A U.S. bankruptcy judge on Sunday approved the sale of substantially all of U.S. automaker Chrysler's assets to a group led by Italy's Fiat SpA
Judge Arthur Gonzalez approved the $2 billion sale of the assets to a new company that will be 68 percent controlled by a healthcare trust aligned with the United Auto Workers union.
Fiat will control 20 percent, the U.S. and Canadian governments will control the other 12 percent.
In his written opinion Judge Gonzalez said the only alternative to approving the sale was the immediate liquidation of the company and that he was concerned about saving the value of Chrysler as a continuing operation.
Indeed, because of the overriding concern of the U.S. and Canadian governments to protect the public interest, the terms of the Fiat Transaction present an opportunity that the marketplace alone could not offer, and that certainly exceeds the liquidation value, Gonzalez wrote in a 47-page opinion.
Chrysler filed for bankruptcy protection on April 30 to complete the sale and alliance with Fiat within 60 days in a case that analysts have seen as a test for the much bigger and more complex bankruptcy of GM.
Judge Gonzalez, who has also overseen the Enron and WorldCom bankruptcies in his nearly 14 years on the bench, rejected nearly every argument objectors to the deal offered up in a three-day hearing last week.
He also questioned some of the objectors' legal rights to make such arguments.
Objectors to the deal had included a group of Indiana pension funds holding secured debt, some of the 789 dealerships Chrysler plans to reject, and consumer groups.
They had argued that Chrysler was moving too quickly, that the sale violated bankruptcy principals and that the company was needlessly closing hundreds of its dealerships.
Lawyers for the company, however, said the quick sale was needed to preserve the value of Chrysler's operations and save more than 100,000 auto-related jobs.

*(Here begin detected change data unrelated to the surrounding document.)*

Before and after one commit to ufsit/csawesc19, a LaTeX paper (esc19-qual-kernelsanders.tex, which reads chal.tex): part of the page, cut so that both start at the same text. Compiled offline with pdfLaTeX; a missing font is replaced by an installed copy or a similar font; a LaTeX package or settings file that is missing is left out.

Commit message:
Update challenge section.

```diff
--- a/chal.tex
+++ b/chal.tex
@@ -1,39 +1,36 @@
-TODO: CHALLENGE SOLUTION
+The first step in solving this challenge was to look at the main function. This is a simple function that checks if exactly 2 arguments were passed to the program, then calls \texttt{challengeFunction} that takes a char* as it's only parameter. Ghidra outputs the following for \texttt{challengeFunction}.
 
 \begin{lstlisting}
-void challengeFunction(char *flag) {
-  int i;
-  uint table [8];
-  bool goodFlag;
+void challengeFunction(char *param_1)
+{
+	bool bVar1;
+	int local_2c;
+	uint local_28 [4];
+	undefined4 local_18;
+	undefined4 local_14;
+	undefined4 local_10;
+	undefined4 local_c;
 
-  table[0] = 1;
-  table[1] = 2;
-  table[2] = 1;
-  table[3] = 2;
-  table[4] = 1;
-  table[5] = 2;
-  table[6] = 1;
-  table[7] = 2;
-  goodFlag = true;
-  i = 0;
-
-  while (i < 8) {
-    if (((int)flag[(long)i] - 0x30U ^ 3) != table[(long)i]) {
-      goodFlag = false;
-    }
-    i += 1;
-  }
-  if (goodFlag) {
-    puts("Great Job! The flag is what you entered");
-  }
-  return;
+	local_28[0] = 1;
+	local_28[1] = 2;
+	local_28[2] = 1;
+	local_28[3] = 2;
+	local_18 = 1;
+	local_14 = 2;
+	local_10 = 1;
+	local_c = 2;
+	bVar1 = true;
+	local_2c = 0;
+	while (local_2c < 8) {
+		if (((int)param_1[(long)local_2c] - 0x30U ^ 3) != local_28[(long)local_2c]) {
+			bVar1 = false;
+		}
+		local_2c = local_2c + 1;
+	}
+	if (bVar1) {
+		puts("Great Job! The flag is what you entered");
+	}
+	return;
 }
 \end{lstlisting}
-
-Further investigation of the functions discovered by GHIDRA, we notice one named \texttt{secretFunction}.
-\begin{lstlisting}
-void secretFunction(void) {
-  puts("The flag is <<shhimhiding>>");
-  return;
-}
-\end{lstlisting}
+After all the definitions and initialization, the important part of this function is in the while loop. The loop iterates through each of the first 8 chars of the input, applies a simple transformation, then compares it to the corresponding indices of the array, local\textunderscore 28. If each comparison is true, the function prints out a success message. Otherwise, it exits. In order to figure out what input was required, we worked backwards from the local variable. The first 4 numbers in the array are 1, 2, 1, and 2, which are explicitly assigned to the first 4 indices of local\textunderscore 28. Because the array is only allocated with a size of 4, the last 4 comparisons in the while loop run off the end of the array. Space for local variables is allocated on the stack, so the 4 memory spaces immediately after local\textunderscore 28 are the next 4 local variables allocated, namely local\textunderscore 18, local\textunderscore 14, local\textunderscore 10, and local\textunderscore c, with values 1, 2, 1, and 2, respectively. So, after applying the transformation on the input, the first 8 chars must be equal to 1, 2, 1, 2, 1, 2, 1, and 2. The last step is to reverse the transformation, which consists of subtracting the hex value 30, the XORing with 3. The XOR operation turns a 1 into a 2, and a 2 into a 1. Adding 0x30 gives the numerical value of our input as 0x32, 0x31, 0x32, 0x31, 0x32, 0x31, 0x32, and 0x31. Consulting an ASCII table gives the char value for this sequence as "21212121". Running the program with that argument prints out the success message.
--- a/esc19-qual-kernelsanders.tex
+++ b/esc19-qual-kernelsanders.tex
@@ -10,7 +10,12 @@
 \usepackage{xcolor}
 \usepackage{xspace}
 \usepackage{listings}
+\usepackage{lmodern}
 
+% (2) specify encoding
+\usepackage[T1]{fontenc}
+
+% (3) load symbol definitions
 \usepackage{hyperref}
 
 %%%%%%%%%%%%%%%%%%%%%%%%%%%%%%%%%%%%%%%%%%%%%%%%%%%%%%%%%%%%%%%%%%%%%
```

Judge Gonzalez did not accept arguments by dealers that new Chrysler was unfairly rejecting their dealership franchises, saying that such decisions are allowed in every bankruptcy case, would give the new company the best shot at survival, and that government involvement should not make this case any different. He noted another hearing on dealer contracts is set for this Wednesday.
He also rejected several arguments brought by the Indiana pension funds against the deal.
Judge Gonzalez wrote that the deal does not violate the typical order of bankruptcy repayments, and it was not a sub rosa plan of reorganization masquerading as a sale, because not one penny of value of Chrysler's assets was going to anyone but its senior lenders, who are receiving $2 billion, or 29 cents on the dollar. Other parties like Fiat, the union and the government are receiving stock in the new company.
In a separate opinion, Judge Gonzalez found that the Indiana pension funds lacked standing to challenge the government's use of funds for automakers under the Troubled Asset Relief Program.
Gonzalez also agreed with arguments from JPMorgan Chase & Co, the agent on Chrysler's senior loans, that the dissenting lenders had already signed away their rights to object by agreeing in loan papers that the administrative agent can act collectively on behalf of all the lenders.
More than 90 percent of Chrysler's senior lenders supported the deal to sell the company to a new Chrysler, which will be known as Chrysler Group LLC.
Observers expect the deal to close almost immediately but were preparing for objectors to file an appeal in another court.
Chrysler's unwanted plants, and other assets and liabilities will remain in bankruptcy court for some time.
The case is In re: Chrysler LLC, U.S. Bankruptcy Court, Southern District of New York, No. 09-50002.
(Additional reporting by Caroline Humer and Kevin Krolicki; Editing by Ted Kerr and Mike Nesbit)